§ **Exercise aim**
Return the data below exactly, please, but drop the pictures.

(Web document revisions)
━━━━━━━━━━━━━━━━━━━━
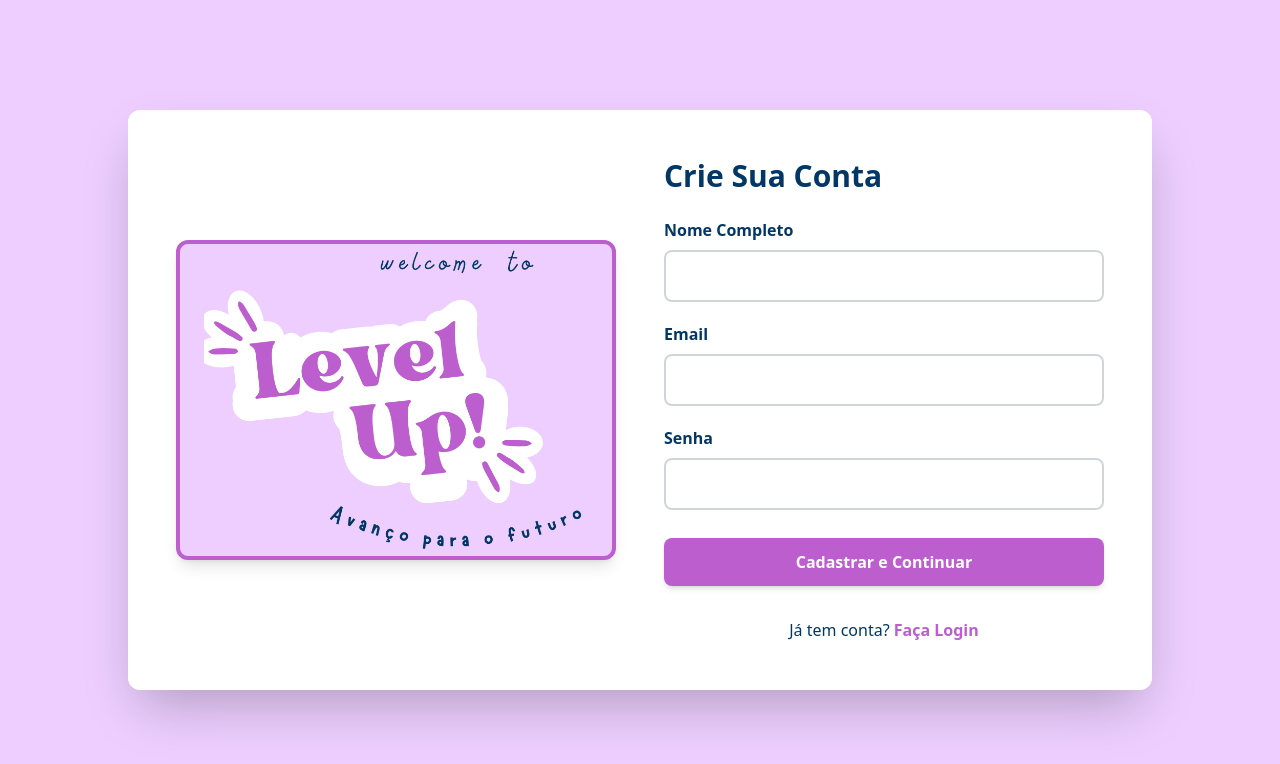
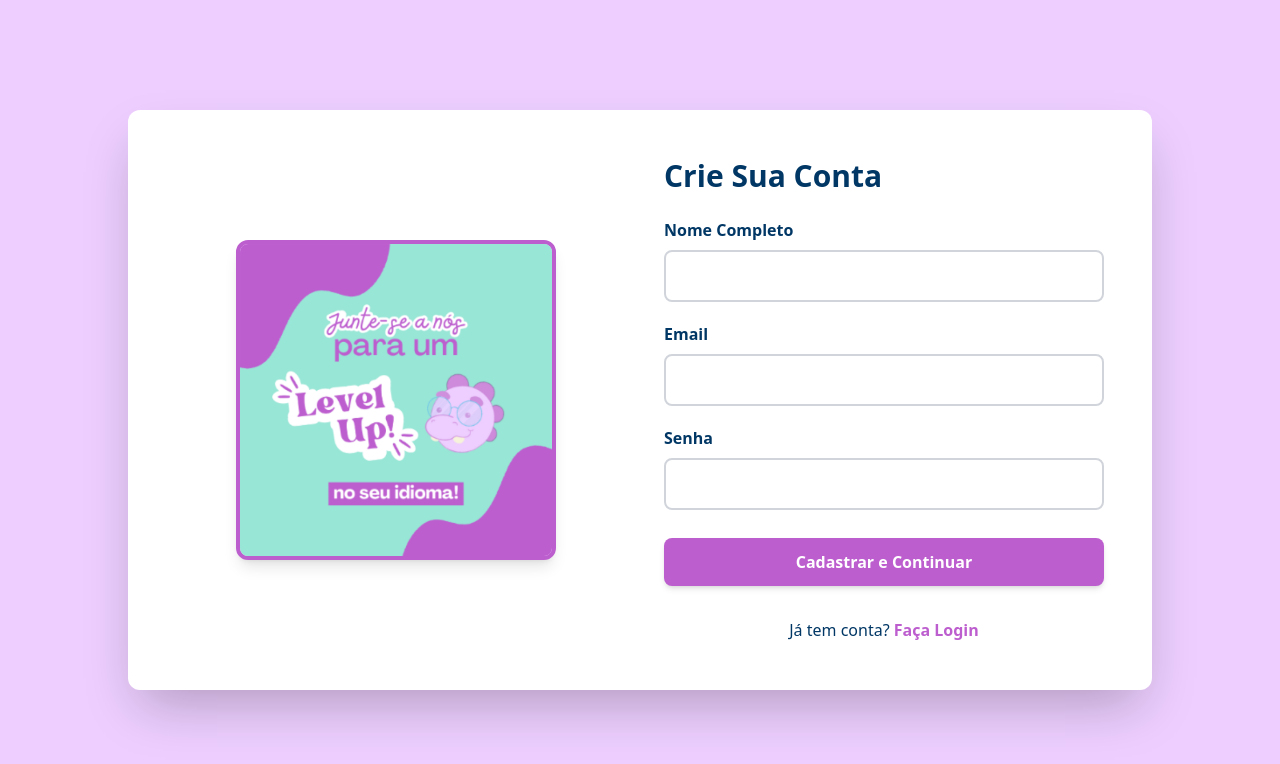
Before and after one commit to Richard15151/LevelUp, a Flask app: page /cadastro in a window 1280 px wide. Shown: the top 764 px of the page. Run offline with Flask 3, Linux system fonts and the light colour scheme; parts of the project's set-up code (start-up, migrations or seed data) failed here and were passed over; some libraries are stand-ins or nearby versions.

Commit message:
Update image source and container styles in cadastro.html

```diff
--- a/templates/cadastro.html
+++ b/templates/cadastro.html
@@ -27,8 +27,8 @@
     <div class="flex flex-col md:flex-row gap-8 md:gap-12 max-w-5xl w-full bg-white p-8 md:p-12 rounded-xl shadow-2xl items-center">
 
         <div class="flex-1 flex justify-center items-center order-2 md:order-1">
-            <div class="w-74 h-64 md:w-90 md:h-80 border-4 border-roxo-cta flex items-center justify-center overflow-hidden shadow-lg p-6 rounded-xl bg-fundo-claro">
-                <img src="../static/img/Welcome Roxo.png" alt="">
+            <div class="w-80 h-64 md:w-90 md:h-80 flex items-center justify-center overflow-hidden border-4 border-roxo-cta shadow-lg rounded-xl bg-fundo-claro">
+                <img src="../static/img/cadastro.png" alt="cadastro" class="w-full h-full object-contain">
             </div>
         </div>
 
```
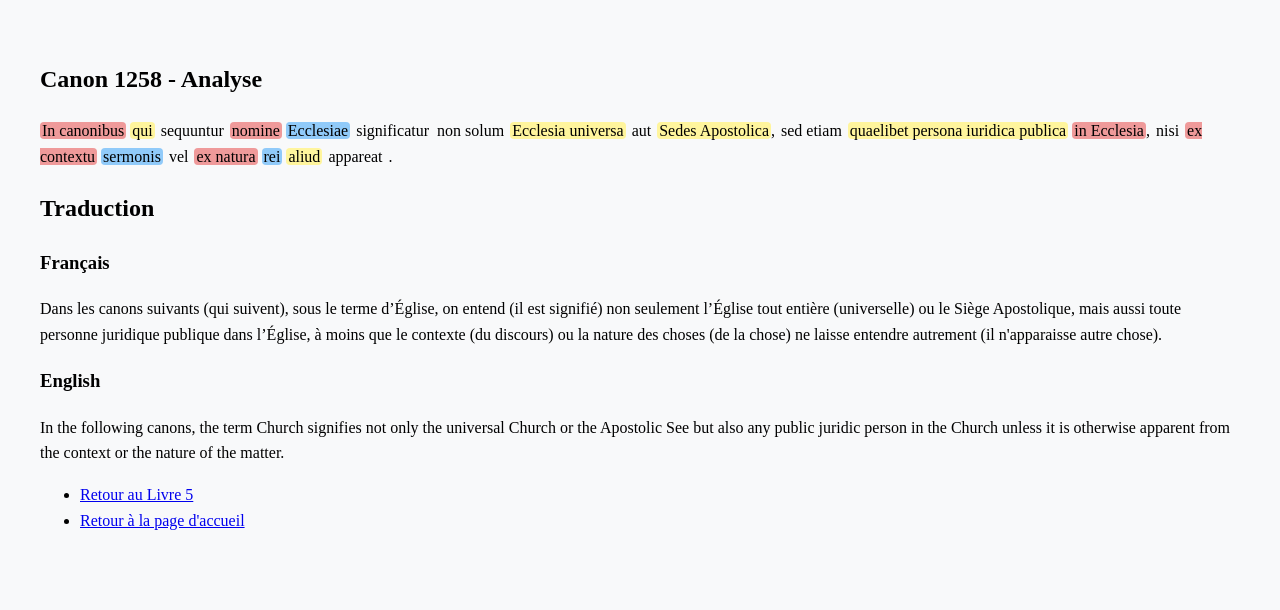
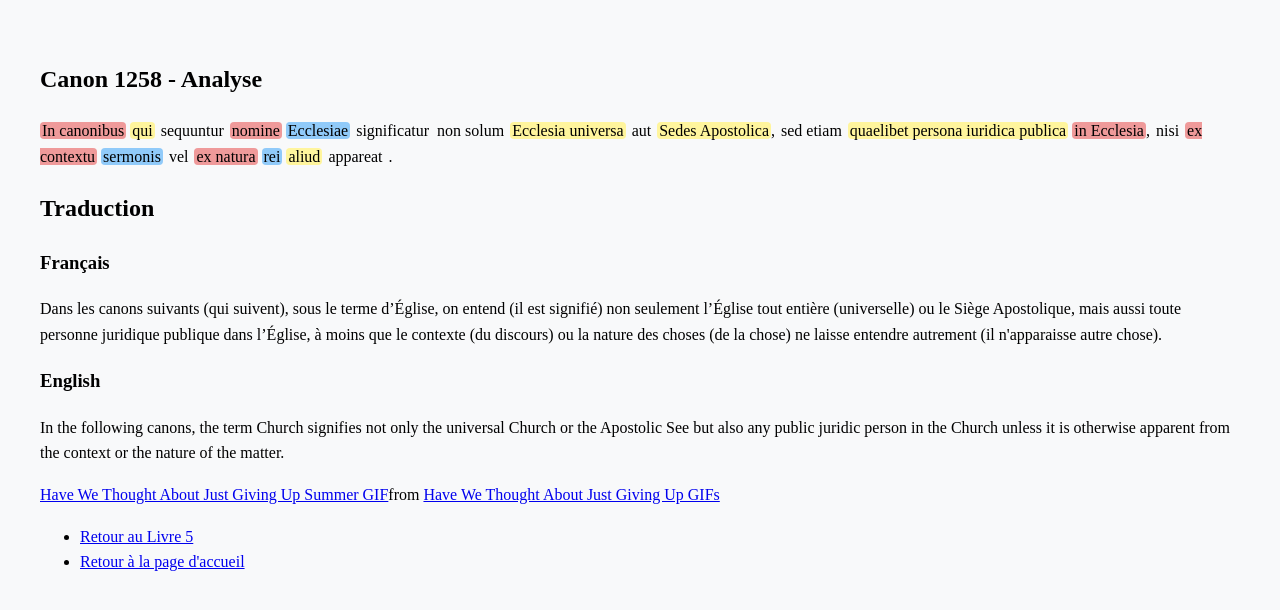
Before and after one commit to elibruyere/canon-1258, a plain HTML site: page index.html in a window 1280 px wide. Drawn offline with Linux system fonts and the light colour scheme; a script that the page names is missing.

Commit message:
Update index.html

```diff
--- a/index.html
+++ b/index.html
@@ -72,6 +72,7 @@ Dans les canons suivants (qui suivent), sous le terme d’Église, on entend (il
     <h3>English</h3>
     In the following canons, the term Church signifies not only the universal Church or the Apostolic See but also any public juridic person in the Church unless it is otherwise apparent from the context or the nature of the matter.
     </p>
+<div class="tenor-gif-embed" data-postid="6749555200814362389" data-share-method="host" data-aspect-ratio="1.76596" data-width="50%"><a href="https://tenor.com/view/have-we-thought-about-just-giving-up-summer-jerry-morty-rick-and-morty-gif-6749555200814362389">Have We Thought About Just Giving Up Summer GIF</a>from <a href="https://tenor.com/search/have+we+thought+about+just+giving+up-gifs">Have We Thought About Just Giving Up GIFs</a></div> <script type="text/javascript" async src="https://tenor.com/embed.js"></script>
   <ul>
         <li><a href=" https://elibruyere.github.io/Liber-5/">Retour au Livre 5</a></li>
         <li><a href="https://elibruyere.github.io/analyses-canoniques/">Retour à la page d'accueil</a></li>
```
━━━━━━━━━━━━━━━━━━━━
§ **Output below**
Before and after one commit to Richard15151/LevelUp, a Flask app: page /cadastro in a window 1280 px wide. Shown: the top 764 px of the page. Run offline with Flask 3, Linux system fonts and the light colour scheme; parts of the project's set-up code (start-up, migrations or seed data) failed here and were passed over; some libraries are stand-ins or nearby versions.

Commit message:
Update image source and container styles in cadastro.html

```diff
--- a/templates/cadastro.html
+++ b/templates/cadastro.html
@@ -27,8 +27,8 @@
     <div class="flex flex-col md:flex-row gap-8 md:gap-12 max-w-5xl w-full bg-white p-8 md:p-12 rounded-xl shadow-2xl items-center">
 
         <div class="flex-1 flex justify-center items-center order-2 md:order-1">
-            <div class="w-74 h-64 md:w-90 md:h-80 border-4 border-roxo-cta flex items-center justify-center overflow-hidden shadow-lg p-6 rounded-xl bg-fundo-claro">
-                <img src="../static/img/Welcome Roxo.png" alt="">
+            <div class="w-80 h-64 md:w-90 md:h-80 flex items-center justify-center overflow-hidden border-4 border-roxo-cta shadow-lg rounded-xl bg-fundo-claro">
+                <img src="../static/img/cadastro.png" alt="cadastro" class="w-full h-full object-contain">
             </div>
         </div>
 
```
Before and after one commit to elibruyere/canon-1258, a plain HTML site: page index.html in a window 1280 px wide. Drawn offline with Linux system fonts and the light colour scheme; a script that the page names is missing.

Commit message:
Update index.html

```diff
--- a/index.html
+++ b/index.html
@@ -72,6 +72,7 @@ Dans les canons suivants (qui suivent), sous le terme d’Église, on entend (il
     <h3>English</h3>
     In the following canons, the term Church signifies not only the universal Church or the Apostolic See but also any public juridic person in the Church unless it is otherwise apparent from the context or the nature of the matter.
     </p>
+<div class="tenor-gif-embed" data-postid="6749555200814362389" data-share-method="host" data-aspect-ratio="1.76596" data-width="50%"><a href="https://tenor.com/view/have-we-thought-about-just-giving-up-summer-jerry-morty-rick-and-morty-gif-6749555200814362389">Have We Thought About Just Giving Up Summer GIF</a>from <a href="https://tenor.com/search/have+we+thought+about+just+giving+up-gifs">Have We Thought About Just Giving Up GIFs</a></div> <script type="text/javascript" async src="https://tenor.com/embed.js"></script>
   <ul>
         <li><a href=" https://elibruyere.github.io/Liber-5/">Retour au Livre 5</a></li>
         <li><a href="https://elibruyere.github.io/analyses-canoniques/">Retour à la page d'accueil</a></li>
```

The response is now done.